There’s nothing like reading or writing on a train. MTA, Metro North, Amtrak—they all work for me. Though it’s not necessary, I honestly love writing among people, too, so a coffeeshop setup is always great for me (COVID-depending, of course), and I love writing outside when the weather allows.
What are some Brooklyn spaces you love? Why?

The 5th Avenue Diner (Park Slope). So many great memories at this place! It’s the quintessential New York diner, and it used to be right across from where I lived. Great coffee, better Brooklyn accents. Rest in Peace, Rachel’s (formerly the best nachos in the whole city).

Ginger’s (Park Slope). It’s legendary—and it’s even more legendary that it keeps surviving as (I believe) the only lesbian bar in Brooklyn! Plus that backyard space is to die for—not to mention the pool table in the back room.

Jack (Clinton Hill). A black box that features the best in performance art, plus walls lined with aluminum foil? What’s not to love?

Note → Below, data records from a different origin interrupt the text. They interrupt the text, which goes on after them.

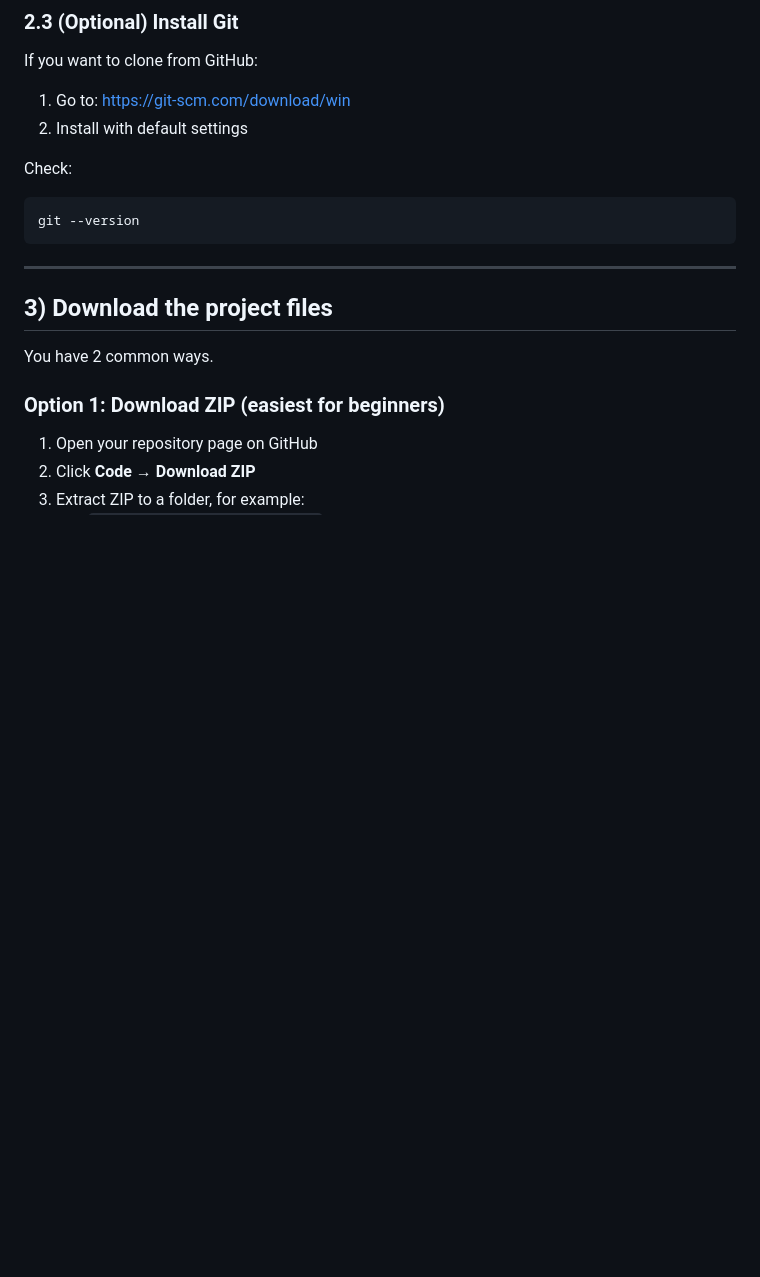
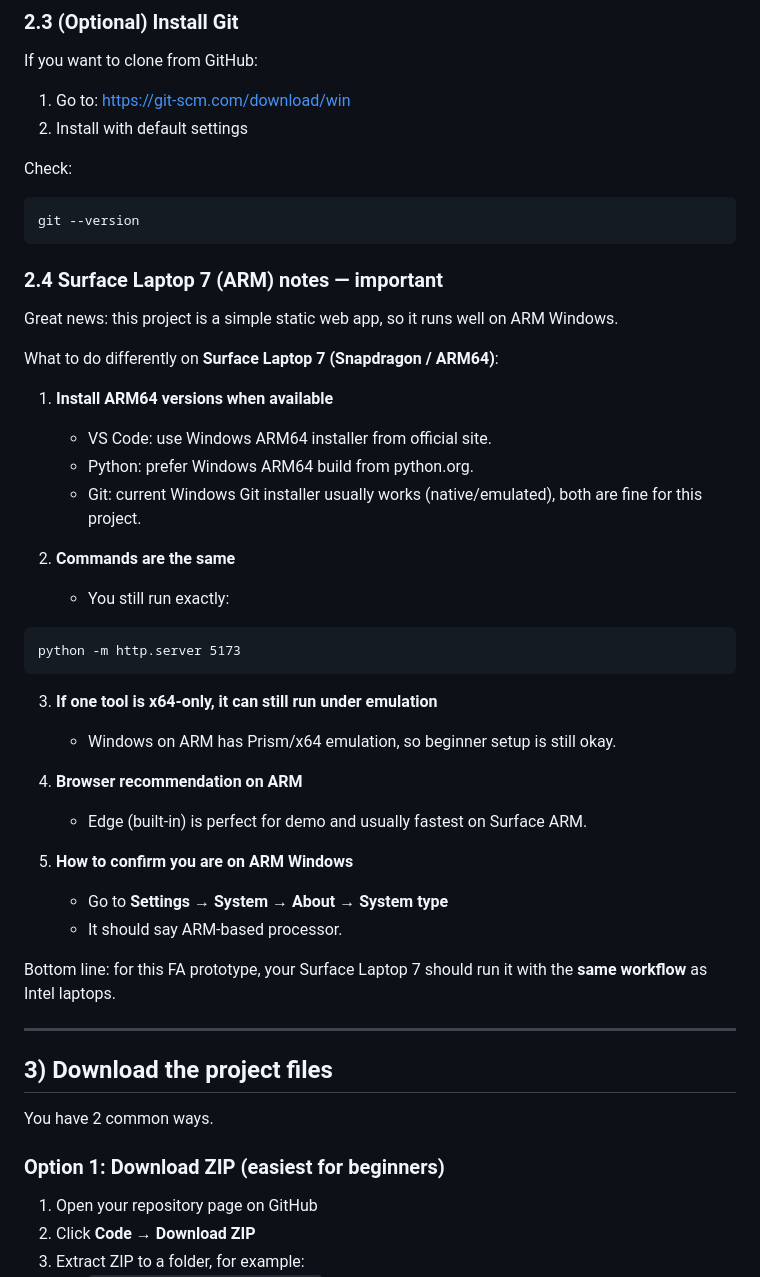
Before and after one commit to mocvip282/FAf, a Markdown page: README.md, the part around the change. Rendered like a GitHub page; blank space fills up the shorter version.

Commit message:
Add Surface Laptop 7 ARM setup guidance

````diff
--- a/README.md
+++ b/README.md
@@ -83,6 +83,37 @@ Check:
 ```bat
 git --version
 ```
+
+
+### 2.4 Surface Laptop 7 (ARM) notes — important
+
+Great news: this project is a simple static web app, so it runs well on ARM Windows.
+
+What to do differently on **Surface Laptop 7 (Snapdragon / ARM64)**:
+
+1. **Install ARM64 versions when available**
+   - VS Code: use Windows ARM64 installer from official site.
+   - Python: prefer Windows ARM64 build from python.org.
+   - Git: current Windows Git installer usually works (native/emulated), both are fine for this project.
+
+2. **Commands are the same**
+   - You still run exactly:
+
+```bat
+python -m http.server 5173
+```
+
+3. **If one tool is x64-only, it can still run under emulation**
+   - Windows on ARM has Prism/x64 emulation, so beginner setup is still okay.
+
+4. **Browser recommendation on ARM**
+   - Edge (built-in) is perfect for demo and usually fastest on Surface ARM.
+
+5. **How to confirm you are on ARM Windows**
+   - Go to **Settings → System → About → System type**
+   - It should say ARM-based processor.
+
+Bottom line: for this FA prototype, your Surface Laptop 7 should run it with the **same workflow** as Intel laptops.
 
 ---
 
````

The Brooklyn Museum (Prospect Heights). Call me basic, but I love this place. It feels like a museum for the people. I heard Michelle Buteau do stand-up and saw Mickalene Thomas’s work for the first time at the Brooklyn Museum. It’s a special place (#FirstSaturdaysForever).

Highland Park (Cypress Hills). The trees are epic, the people-watching glorious. Walking through sometimes feels like stepping into another time—and it’s only a few blocks away.
Fill in the blanks in these lines by Whitman:

I celebrate potatoes,

And what I yam you plant,

For every scrap and spud given me as good as any tuber I give you.

Why Brooklyn?

There’s soul here.